In the United States lightning kills 300 people and injures 80 on average, each year. All thunderstorms produce lightning and all have the potential for danger. Those dangers can include tornadoes, strong winds, hail, wildfires and flash flooding, which is responsible for more fatalities than any other thunderstorm-related hazard.
Lightning's risk to individuals and property is increased because of its unpredictability. It often strikes outside of heavy rain and may occur as far as 10 miles away from any rainfall. Most lightning deaths and injuries occur when people are caught outdoors in the summer months during the afternoon and evening.
Preparing for a Thunderstorm and Lightning
- Familiarize yourself with the terms that are used to identify a thunderstorm hazard, including understanding the difference between a severe thunderstorm watch and a severe thunderstorm warning.
- A thunder storm watch means there is a possibility of a thunderstorm in your area.
- A thunder storm warning means a thunderstorm is occurring or will likely occur soon. If you are advised to take shelter so immediately.
- Get an emergency supply kit.
- Remove dead or rotting trees and branches that could fall and cause injury or damage during a severe thunderstorm.
- Use the 30/30 lightning safety rule. If you see lightning and you cannot count to 30 before hearing thunder, go indoors. Then stay indoors for 30 minutes after hearing the last clap of thunder.
- Visit NOAA Watch for more weather-related information.
Have a Thunderstorm Plan
- If a thunderstorm is likely in your area, postpone outdoor activities.
- Secure outdoor objects that could blow away or cause damage.
- Shutter windows and secure outside doors. If shutters are not available, close window blinds, shades, or curtains.
- Avoid showering or bathing during a thunderstorm. Plumbing and bathroom fixtures can conduct electricity.
- Watch for darkening skies, lightning, increasing winds.
- Listen to NOAA Weather Radio for information.
- Go quickly inside a home, building, or hard top automobile, if possible.
- If shelter is not available go to the lowest area nearby and make yourself the smallest target possible but do not lie flat on the ground.
- If on open water, get to land and shelter immediately.
- Things to avoid include:
- Tall, isolated tree in an open area.
- Hilltops, open fields, the beach, a boat on the water, isolated sheds or other small structures in open areas.
- Anything metal—tractors, farm equipment, motorcycles, golf carts, golf clubs, and bicycles

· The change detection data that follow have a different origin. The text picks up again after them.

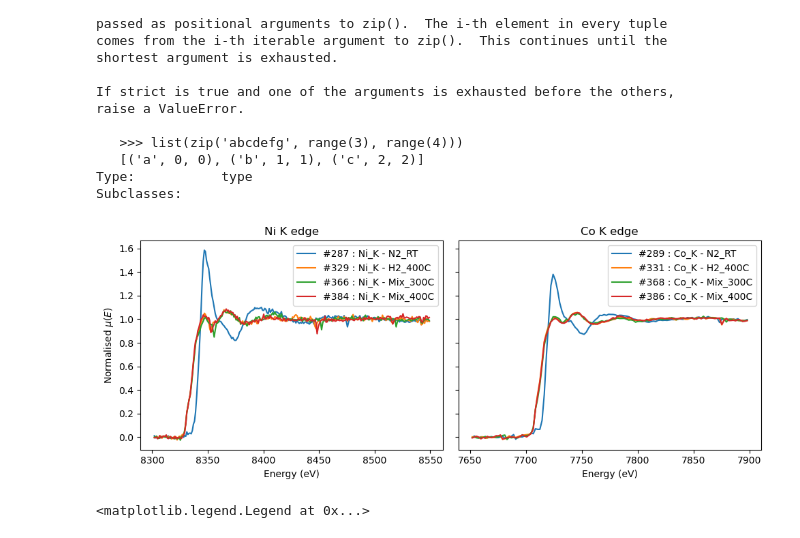
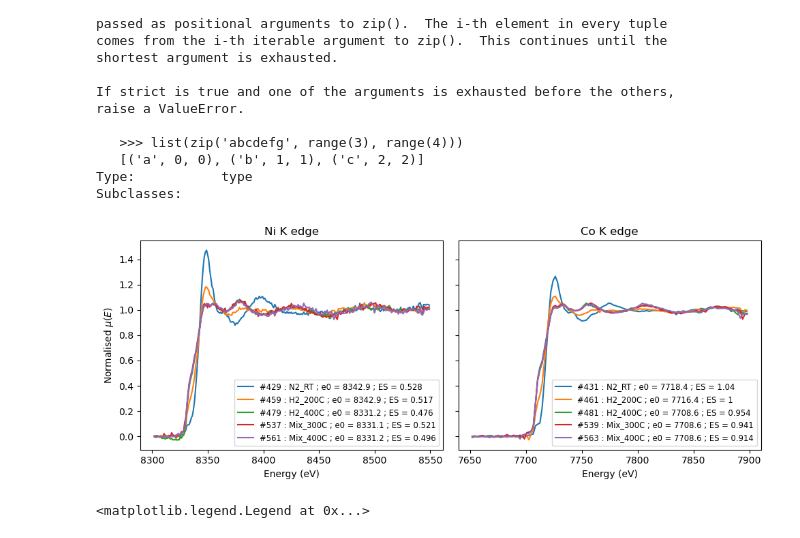
Before and after one commit to Awilson-cnrs/SIXS_analysis, a Jupyter notebook: notebooks/xas_sample3.ipynb, the cells around one changed output. Drawn from its saved outputs; the diff is of its cells as text; code cells hidden in the pictures.

```diff
--- a/Notebook/plotXAS_V1.ipynb
+++ b/notebooks/xas_sample3.ipynb
@@ -130,5 +174,5 @@ plt.show()
 # %%
-nxs = 287
+nxs = 431
 
 # load whole nxs
 filePath = [file_path for file_path in homePath.rglob(f"*{nxs}.nxs")][0]
@@ -213,7 +241,7 @@ for nxs in NXStoPlot:
 
     label = f'#{nxs} : {XASdict[str(nxs)]['edge']} - {XASdict[str(nxs)]['label']}'
 
-    plt.plot(data.energy, data.norm, label=label)
+    plt.plot(data.energy, data.flat, label=label)
 
 plt.legend()
 # %% [output]
@@ -237,43 +265,43 @@ raise a ValueError.
 Type:           type
 Subclasses:
 # %%
-NXStoPlot_Ni = [287, 329, 366, 384] # Ni
-NXStoPlot_Co = [289, 331, 368, 386] # Co
+
+NXStoPlot = [429, 431, 459, 461, 479, 481, 537, 539, 561, 563]
 
 fig, axes = plt.subplots(1, 2, figsize=(10, 4), sharey=True)
 
-for nxs_Ni, nxs_Co in zip(NXStoPlot_Ni, NXStoPlot_Co):
-    for nxs in list([nxs_Ni, nxs_Co]):
-        filePath = [file_path for file_path in homePath.rglob(f"*{nxs}.nxs")][0]
-        spectrum = rn5.DataSet(filePath.name, filePath.parent)
-        trimL, trimR = XASdict[str(nxs)]['trim'][0], -1 -XASdict[str(nxs)]['trim'][1]
+for nxs in NXStoPlot:
+    filePath = [file_path for file_path in homePath.rglob(f"*{nxs}.nxs")][0]
+    spectrum = rn5.DataSet(filePath.name, filePath.parent)
+    trimL, trimR = XASdict[str(nxs)]['trim'][0], -1 -XASdict[str(nxs)]['trim'][1]
 
-        energy = spectrum.energy[trimL:trimR]
-        mon1 = spectrum.xbpm_cx1_i[trimL:trimR]
-        img_masked = spectrum.xpad140*(1-mask)
-        roi0_masked = np.sum(img_masked, axis=(1, 2))[trimL:trimR]
-        XAS_masked = np.log(roi0_masked/mon1)
+    energy = spectrum.energy[trimL:trimR]
+    mon1 = spectrum.xbpm_cx1_i[trimL:trimR]
+    img_masked = spectrum.xpad140*(1-mask)
+    roi0_masked = np.sum(img_masked, axis=(1, 2))[trimL:trimR]
+    XAS_masked = np.log(roi0_masked/mon1)
 
-        data = Group(name='my group', energy=energy*1000, mu=XAS_masked)
-        pre_edge(data.energy, data.mu, group=data, **XASdict[str(nxs)]['normParams'])
+    data = Group(name='my group', energy=energy*1000, mu=XAS_masked)
+    pre_edge(data.energy, data.mu, group=data, **XASdict[str(nxs)]['normParams'])
 
-        label = f'#{nxs} : {XASdict[str(nxs)]['edge']} - {XASdict[str(nxs)]['label']}'
-        if XASdict[str(nxs)]['edge'] == 'Ni_K':
-            axes[0].plot(data.energy, data.flat, label=label)
-        elif XASdict[str(nxs)]['edge'] == 'Co_K':
-            axes[1].plot(data.energy, data.flat, label=label)
+    label = f'#{nxs} : {XASdict[str(nxs)]['label']} ; e0 = {data.e0:.1f} ; ES = {data.edge_step:.3g}'
 
-axes[0].legend()
+    if XASdict[str(nxs)]['edge'] == 'Ni_K':
+        axes[0].plot(data.energy, data.flat, label=label)
+    elif XASdict[str(nxs)]['edge'] == 'Co_K':
+        axes[1].plot(data.energy, data.flat, label=label)
+
+axes[0].legend(fontsize = 'small')
 axes[0].set_xlabel('Energy (eV)')
 axes[0].set_ylabel('Normalised $\mu(E)$')
 axes[0].set_title("Ni K edge")
-axes[1].legend()
+axes[1].legend(fontsize = 'small')
 axes[1].set_xlabel('Energy (eV)')
 axes[1].set_title("Co K edge")
 
 plt.tight_layout()
 # %% [output]
-[figure, old version]
+[figure, new version]
 # %%
 flagSave = False
 
```
Also changed, not shown: parts of 8 cells of this notebook, 28 other files.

- Local authorities may not immediately be able to provide information on what is happening and what you should do. However, you should listen to your battery operated or hand crank NOAA Weather Radio, watch TV, listen to the radio or check the Internet often for official news and instructions as they become available.
- Do not use electrical items such as computers or television sets as power surges from lightning can cause serious damage.
- A corded telephone should only be used in an emergency, but cordless phones and cell phones are safe to use. For more information about NOAA Weather Radio visit http://www.nws.noaa.gov/nwr.